I have spent most of my life actively avoiding being lost. I suppose it’s a desire to know where I am, and where I stand on things. I want to have thing figured out, and I want to know where I am going with life. I can imagine that many people, like myself, avoid being lost in this way. It’s an uncomfortable feeling not knowing where you are. Perhaps being lost goes against a deep human nature that disrupts that thing we call “progress.”
There is a place where people go to get actively lost- lost with purpose that is. It exists outside the small town of Shallowater, Texas, just 5 miles north of Lubbock, on an 80-acre plot of land called At’l Do Farms. Every fall, thousands of people come out to get lost in a ten-acre field of corn. They meander, back track, turn around, and “trial and error” their way through miles of intricately cut paths.
It baffles me that people will do this. In fact, it baffles my parents too, James and Patti Simpson, who 21 years ago put those first corn seeds in the ground on what is now a third-generation farm. What started out to supplement production farming turned into a full time “agribusiness” – something we didn’t even know existed. In doing so, our family took a risk that people would want to get lost, and it has paid off.
Aside from the unique opportunity of being lost, there are other reasons that people come out to At’l Do Farms. The atmosphere of the farm requires us to slow down and enjoy simple things with the people we love. At’l Do Farms urges us to walk alongside nature and to realize that we are a part of it. Take a hayride out to the pumpkin patch with the bees and soil and find the best carving jack-o-lantern. “Ooo” and “aww” at animals that are an important part of a working farm. Share a bag (or two) of kettle corn with those you’re with. It’s all quite simple really. At’l Do Farms asks us to enjoy being present with others whether we find ourselves lost or not.

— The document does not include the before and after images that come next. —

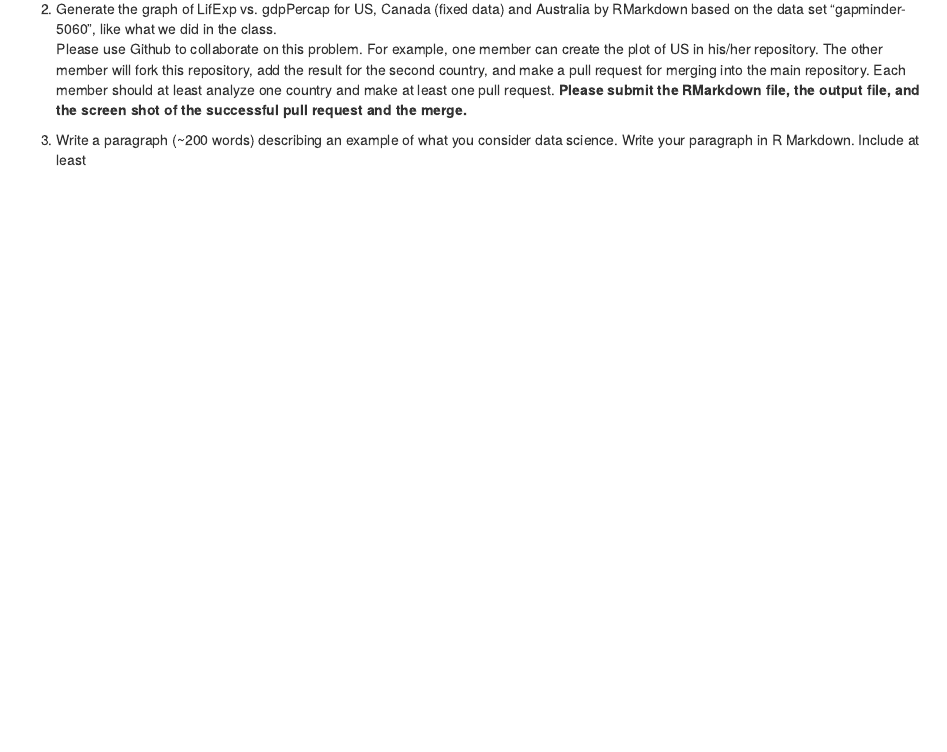
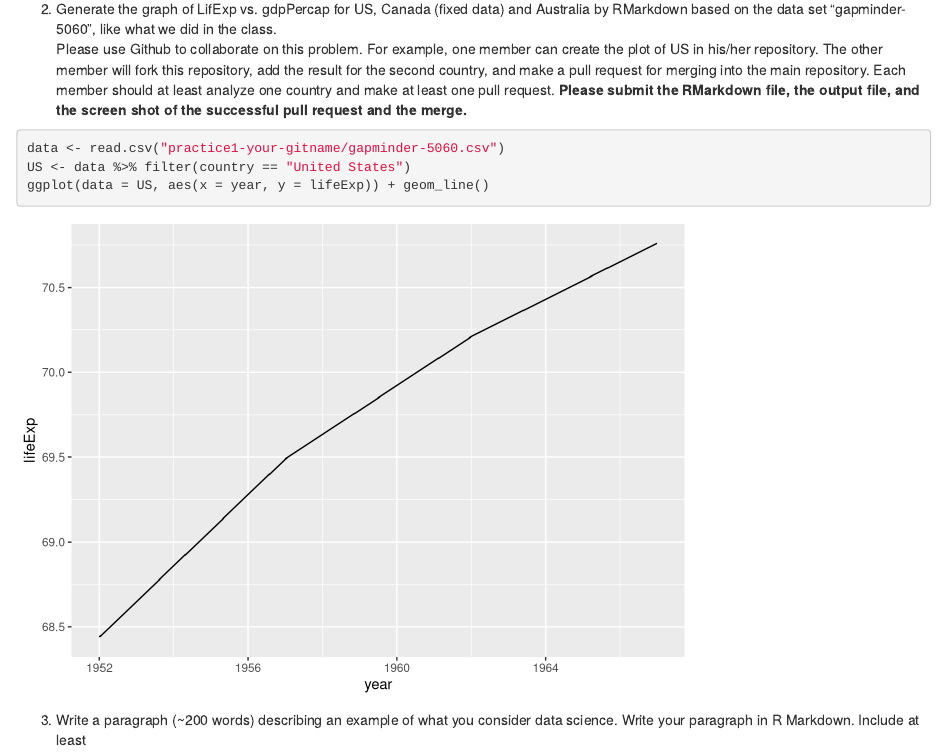
Before and after one commit to bobagh/practice1-your-gitname, an R Markdown document (homework03.Rmd): the page in a window 1100 px wide, from 540 px down. Rendered offline with R 4.5, knitr and Pandoc, with nearby package versions.

Commit message:
made graph

````diff
--- a/homework03.Rmd
+++ b/homework03.Rmd
@@ -29,7 +31,12 @@ the number of pull requests you accepted, and the github repository from which y
         3. Commit messages should be consice and informative.
 2. Generate the graph of LifExp vs. gdpPercap for US, Canada (fixed data) and Australia by RMarkdown based on the data set "gapminder-5060", like what we did in the class.
 Please use Github to collaborate on this problem. For example, one member can create the plot of US in his/her repository. The other member will fork this repository, add the result for the second country, and make a pull request for merging into the main repository. Each member should at least analyze one country and make at least one pull request. **Please submit the RMarkdown file, the output file, and the screen shot of the successful pull request and the merge.**
+```{r}
+data <- read.csv("practice1-your-gitname/gapminder-5060.csv")
+US <- data %>% filter(country == "United States")
+ggplot(data = US, aes(x = year, y = lifeExp)) + geom_line()
 
+```
 3. Write a paragraph (~200 words) describing an example of what you consider data science. Write your paragraph in R Markdown. Include at least
 a. one link to a chart or an image and
 b. at least one itemized or enumerated list.
````
Also changed, not shown: homework03.Rmd (2 more changed lines).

On September 11, 2021, we open to the public for our 21st fall season. Looking back on the past 20 seasons I’ve come to learn something: we all approach problems from different directions. As I watch people work their way through the corn maze, I see those who take things head on, and those who take their time. Some people like to contemplate each decision, while others choose paths randomly. Some folks are content to go in circles for hours, while others want clear direction. The diversity of how we get lost and how we collaborate, and problem solve together has enlightened me. It shows that being lost is not a thing to fear, whether in life, or in a corn maze, and those that have the most fun, are often those who are content with being lost. “The world is round,” we often tell lost folks wandering in the maze. “You’ll get there eventually,” and eventually they do.
At’l Do Farms
6323 FM 1294
Lubbock, TX 79415
A Sampling of Fall Festivals with Corn Mazes & Pumpkin Patches Across the State